### Assignment:
Find the lines in the records that carry the word "txtUser". Copy each one.
::: Materials provided :::
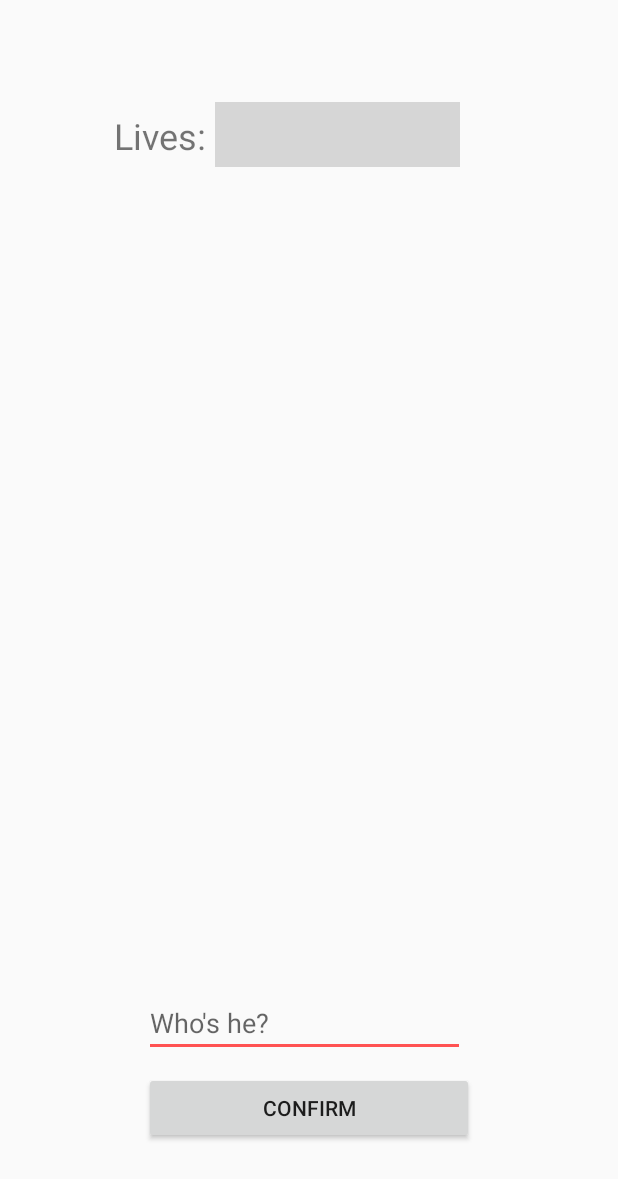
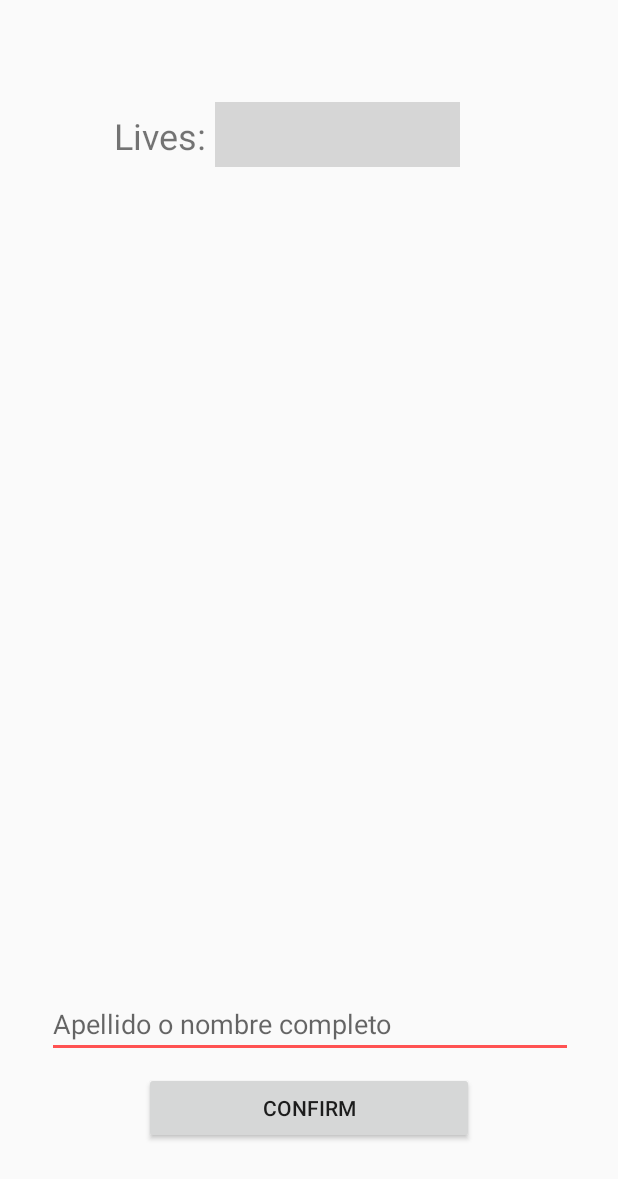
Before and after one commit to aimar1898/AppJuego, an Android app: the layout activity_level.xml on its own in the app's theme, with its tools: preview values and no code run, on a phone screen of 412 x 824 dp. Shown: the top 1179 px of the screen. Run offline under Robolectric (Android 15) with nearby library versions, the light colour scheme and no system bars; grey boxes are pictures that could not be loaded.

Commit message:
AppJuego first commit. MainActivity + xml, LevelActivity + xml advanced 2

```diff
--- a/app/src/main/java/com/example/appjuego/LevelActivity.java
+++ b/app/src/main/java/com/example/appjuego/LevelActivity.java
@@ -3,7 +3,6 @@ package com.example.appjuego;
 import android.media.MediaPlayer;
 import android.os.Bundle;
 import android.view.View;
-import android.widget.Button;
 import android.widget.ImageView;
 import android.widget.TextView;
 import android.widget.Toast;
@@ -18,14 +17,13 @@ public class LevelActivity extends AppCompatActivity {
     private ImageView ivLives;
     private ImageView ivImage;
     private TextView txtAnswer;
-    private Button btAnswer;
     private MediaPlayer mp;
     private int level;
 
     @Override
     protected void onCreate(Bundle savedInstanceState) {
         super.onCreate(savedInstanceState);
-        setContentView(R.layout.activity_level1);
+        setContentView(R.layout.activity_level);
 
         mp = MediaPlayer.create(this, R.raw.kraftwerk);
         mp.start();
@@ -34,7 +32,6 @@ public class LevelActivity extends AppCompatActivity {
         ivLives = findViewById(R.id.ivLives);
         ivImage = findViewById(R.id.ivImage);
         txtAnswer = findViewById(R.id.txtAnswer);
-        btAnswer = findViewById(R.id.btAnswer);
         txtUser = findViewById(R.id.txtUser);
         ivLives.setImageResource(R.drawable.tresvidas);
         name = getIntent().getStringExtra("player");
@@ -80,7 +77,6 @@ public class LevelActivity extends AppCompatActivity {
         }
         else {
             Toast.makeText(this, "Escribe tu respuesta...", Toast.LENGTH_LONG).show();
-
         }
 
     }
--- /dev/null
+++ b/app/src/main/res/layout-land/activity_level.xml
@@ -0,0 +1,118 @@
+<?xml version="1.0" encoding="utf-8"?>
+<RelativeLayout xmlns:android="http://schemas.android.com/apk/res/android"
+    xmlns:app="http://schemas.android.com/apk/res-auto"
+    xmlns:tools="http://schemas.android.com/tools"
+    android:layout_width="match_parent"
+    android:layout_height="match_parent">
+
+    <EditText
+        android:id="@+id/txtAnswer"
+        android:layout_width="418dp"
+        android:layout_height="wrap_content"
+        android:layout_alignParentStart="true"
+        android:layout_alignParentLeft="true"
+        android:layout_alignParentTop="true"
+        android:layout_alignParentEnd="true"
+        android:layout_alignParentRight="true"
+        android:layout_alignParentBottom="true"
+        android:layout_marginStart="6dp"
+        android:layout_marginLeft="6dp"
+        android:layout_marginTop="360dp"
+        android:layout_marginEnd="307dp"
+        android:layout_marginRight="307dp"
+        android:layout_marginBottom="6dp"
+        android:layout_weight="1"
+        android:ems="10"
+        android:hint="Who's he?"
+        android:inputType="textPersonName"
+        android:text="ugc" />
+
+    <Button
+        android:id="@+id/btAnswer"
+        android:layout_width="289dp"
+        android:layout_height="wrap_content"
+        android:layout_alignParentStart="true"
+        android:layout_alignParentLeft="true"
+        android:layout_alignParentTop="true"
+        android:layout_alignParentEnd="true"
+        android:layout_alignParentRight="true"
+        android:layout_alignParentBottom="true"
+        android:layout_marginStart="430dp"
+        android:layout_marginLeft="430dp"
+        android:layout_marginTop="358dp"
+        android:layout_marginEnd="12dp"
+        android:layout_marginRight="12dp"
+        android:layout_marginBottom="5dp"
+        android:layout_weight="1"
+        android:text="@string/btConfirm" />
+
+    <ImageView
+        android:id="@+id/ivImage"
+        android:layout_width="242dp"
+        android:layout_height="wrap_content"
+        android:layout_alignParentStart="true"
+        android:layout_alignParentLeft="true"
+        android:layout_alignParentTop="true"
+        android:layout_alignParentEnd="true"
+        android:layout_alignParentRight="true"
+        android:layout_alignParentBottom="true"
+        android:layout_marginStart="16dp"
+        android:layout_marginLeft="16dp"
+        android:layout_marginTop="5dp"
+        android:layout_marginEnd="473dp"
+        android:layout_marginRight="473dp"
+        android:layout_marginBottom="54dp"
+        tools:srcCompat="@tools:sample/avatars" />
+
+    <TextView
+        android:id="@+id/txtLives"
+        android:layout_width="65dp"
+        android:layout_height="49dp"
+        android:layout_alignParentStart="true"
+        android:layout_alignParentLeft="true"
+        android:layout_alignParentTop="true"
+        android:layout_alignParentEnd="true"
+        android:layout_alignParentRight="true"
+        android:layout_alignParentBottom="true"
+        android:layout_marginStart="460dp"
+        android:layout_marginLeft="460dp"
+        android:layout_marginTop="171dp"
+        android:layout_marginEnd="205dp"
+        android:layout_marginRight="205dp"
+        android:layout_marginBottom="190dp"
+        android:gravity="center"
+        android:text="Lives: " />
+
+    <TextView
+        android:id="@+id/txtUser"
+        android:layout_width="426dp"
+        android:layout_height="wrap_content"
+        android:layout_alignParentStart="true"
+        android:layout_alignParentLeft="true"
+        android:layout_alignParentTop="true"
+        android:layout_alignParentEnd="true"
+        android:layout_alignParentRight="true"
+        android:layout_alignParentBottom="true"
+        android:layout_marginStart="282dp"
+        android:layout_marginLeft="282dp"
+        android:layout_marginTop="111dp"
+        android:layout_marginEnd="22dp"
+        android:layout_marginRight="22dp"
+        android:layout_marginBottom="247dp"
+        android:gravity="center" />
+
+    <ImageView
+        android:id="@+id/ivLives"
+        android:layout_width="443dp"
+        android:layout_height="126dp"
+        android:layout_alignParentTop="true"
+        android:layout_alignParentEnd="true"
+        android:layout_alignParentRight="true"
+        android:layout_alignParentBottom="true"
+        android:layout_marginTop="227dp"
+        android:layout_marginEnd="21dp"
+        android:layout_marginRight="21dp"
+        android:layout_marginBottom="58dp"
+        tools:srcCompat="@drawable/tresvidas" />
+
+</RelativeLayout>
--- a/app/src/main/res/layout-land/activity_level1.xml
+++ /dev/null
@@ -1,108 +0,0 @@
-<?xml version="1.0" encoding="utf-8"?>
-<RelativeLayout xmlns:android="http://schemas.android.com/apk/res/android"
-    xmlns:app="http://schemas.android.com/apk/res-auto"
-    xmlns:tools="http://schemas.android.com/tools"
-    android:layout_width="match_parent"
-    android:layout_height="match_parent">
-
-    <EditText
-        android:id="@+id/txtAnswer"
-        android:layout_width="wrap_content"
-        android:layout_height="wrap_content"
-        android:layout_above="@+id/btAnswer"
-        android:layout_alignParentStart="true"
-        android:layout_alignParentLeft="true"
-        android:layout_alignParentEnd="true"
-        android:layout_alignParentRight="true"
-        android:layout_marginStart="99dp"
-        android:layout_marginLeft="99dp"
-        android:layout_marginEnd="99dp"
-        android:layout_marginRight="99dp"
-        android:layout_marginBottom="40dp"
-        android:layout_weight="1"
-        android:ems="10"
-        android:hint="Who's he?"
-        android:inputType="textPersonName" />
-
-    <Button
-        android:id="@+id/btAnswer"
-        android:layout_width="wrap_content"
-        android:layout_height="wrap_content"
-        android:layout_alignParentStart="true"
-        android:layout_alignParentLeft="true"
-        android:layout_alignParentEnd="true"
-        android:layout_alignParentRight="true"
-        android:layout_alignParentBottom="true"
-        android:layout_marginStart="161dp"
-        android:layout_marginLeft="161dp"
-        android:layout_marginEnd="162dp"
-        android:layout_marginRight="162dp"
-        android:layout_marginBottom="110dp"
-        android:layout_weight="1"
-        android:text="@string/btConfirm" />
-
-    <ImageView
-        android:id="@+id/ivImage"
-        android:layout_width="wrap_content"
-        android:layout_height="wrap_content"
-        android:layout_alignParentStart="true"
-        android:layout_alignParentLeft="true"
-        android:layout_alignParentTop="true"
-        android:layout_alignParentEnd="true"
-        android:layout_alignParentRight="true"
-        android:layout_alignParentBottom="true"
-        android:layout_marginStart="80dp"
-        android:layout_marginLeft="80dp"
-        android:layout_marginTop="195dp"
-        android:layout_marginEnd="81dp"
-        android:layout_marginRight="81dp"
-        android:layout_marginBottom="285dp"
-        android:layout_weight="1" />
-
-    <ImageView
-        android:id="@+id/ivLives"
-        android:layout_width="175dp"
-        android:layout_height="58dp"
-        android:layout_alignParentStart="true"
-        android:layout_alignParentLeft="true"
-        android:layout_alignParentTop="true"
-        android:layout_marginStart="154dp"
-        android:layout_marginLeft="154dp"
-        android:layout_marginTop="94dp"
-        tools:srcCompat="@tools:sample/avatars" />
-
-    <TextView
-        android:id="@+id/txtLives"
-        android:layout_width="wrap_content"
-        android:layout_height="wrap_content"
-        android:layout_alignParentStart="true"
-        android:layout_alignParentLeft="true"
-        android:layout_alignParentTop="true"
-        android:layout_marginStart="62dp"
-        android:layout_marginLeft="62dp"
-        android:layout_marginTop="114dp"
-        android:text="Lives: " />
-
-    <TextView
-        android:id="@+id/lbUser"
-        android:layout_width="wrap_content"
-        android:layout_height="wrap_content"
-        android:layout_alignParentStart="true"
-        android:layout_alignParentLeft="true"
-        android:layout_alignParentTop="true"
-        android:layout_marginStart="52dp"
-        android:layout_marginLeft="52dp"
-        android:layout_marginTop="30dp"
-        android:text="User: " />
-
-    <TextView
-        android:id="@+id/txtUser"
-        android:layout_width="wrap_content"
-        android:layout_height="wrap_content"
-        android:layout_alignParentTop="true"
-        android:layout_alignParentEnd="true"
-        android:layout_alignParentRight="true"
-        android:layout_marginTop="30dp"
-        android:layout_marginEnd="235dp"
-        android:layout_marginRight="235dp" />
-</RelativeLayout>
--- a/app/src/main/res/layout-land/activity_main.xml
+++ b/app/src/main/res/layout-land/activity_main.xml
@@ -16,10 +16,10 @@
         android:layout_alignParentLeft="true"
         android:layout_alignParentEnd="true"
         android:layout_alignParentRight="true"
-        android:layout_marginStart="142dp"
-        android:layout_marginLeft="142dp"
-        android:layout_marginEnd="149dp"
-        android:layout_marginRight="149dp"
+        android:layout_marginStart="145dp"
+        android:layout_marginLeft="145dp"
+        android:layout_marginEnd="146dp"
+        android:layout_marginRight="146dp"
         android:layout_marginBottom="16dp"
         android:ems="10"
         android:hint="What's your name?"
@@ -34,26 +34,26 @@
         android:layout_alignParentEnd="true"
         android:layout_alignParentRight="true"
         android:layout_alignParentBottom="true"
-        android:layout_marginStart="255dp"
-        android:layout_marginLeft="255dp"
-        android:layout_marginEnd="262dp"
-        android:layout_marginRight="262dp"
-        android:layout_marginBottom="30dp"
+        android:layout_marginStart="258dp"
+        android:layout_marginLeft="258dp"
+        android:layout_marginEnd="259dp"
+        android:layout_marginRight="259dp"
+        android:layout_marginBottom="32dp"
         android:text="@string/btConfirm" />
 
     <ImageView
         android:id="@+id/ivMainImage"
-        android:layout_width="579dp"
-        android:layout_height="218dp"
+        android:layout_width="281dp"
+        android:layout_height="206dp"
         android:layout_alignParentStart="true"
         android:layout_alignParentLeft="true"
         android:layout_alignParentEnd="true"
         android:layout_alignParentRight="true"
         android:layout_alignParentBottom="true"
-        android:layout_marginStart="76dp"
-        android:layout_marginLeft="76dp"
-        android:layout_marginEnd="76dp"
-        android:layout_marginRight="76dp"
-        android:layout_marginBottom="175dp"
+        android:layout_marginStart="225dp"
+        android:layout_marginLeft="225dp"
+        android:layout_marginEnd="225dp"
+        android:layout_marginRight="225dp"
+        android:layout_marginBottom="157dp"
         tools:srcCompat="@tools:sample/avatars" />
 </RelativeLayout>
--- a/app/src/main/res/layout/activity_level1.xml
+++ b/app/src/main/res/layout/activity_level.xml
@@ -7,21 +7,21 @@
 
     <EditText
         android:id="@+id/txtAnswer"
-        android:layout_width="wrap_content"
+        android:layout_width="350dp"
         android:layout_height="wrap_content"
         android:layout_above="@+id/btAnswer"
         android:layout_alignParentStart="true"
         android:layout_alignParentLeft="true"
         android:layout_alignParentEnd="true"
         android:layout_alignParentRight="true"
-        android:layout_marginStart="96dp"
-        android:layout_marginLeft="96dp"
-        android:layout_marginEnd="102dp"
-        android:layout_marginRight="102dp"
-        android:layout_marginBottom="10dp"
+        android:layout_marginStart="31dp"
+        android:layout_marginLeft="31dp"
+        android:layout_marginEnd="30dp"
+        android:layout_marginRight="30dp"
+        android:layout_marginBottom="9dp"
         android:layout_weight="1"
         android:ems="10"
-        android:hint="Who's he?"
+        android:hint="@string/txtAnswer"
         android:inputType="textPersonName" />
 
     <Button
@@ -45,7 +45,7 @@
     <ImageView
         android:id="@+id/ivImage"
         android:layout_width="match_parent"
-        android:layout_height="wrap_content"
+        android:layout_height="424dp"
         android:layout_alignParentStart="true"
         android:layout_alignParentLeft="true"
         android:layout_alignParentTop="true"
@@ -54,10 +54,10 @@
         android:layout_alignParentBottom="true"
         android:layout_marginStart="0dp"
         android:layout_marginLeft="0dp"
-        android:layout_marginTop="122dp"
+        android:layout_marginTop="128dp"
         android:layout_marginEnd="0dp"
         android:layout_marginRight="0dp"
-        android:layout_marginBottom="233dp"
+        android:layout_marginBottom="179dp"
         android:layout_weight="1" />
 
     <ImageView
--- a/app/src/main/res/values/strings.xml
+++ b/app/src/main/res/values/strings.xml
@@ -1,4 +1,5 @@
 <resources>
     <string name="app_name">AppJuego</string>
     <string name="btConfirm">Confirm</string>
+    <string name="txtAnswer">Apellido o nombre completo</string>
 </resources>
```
:::
### Output:
         txtUser = findViewById(R.id.txtUser);
+        android:id="@+id/txtUser"
-        android:id="@+id/txtUser"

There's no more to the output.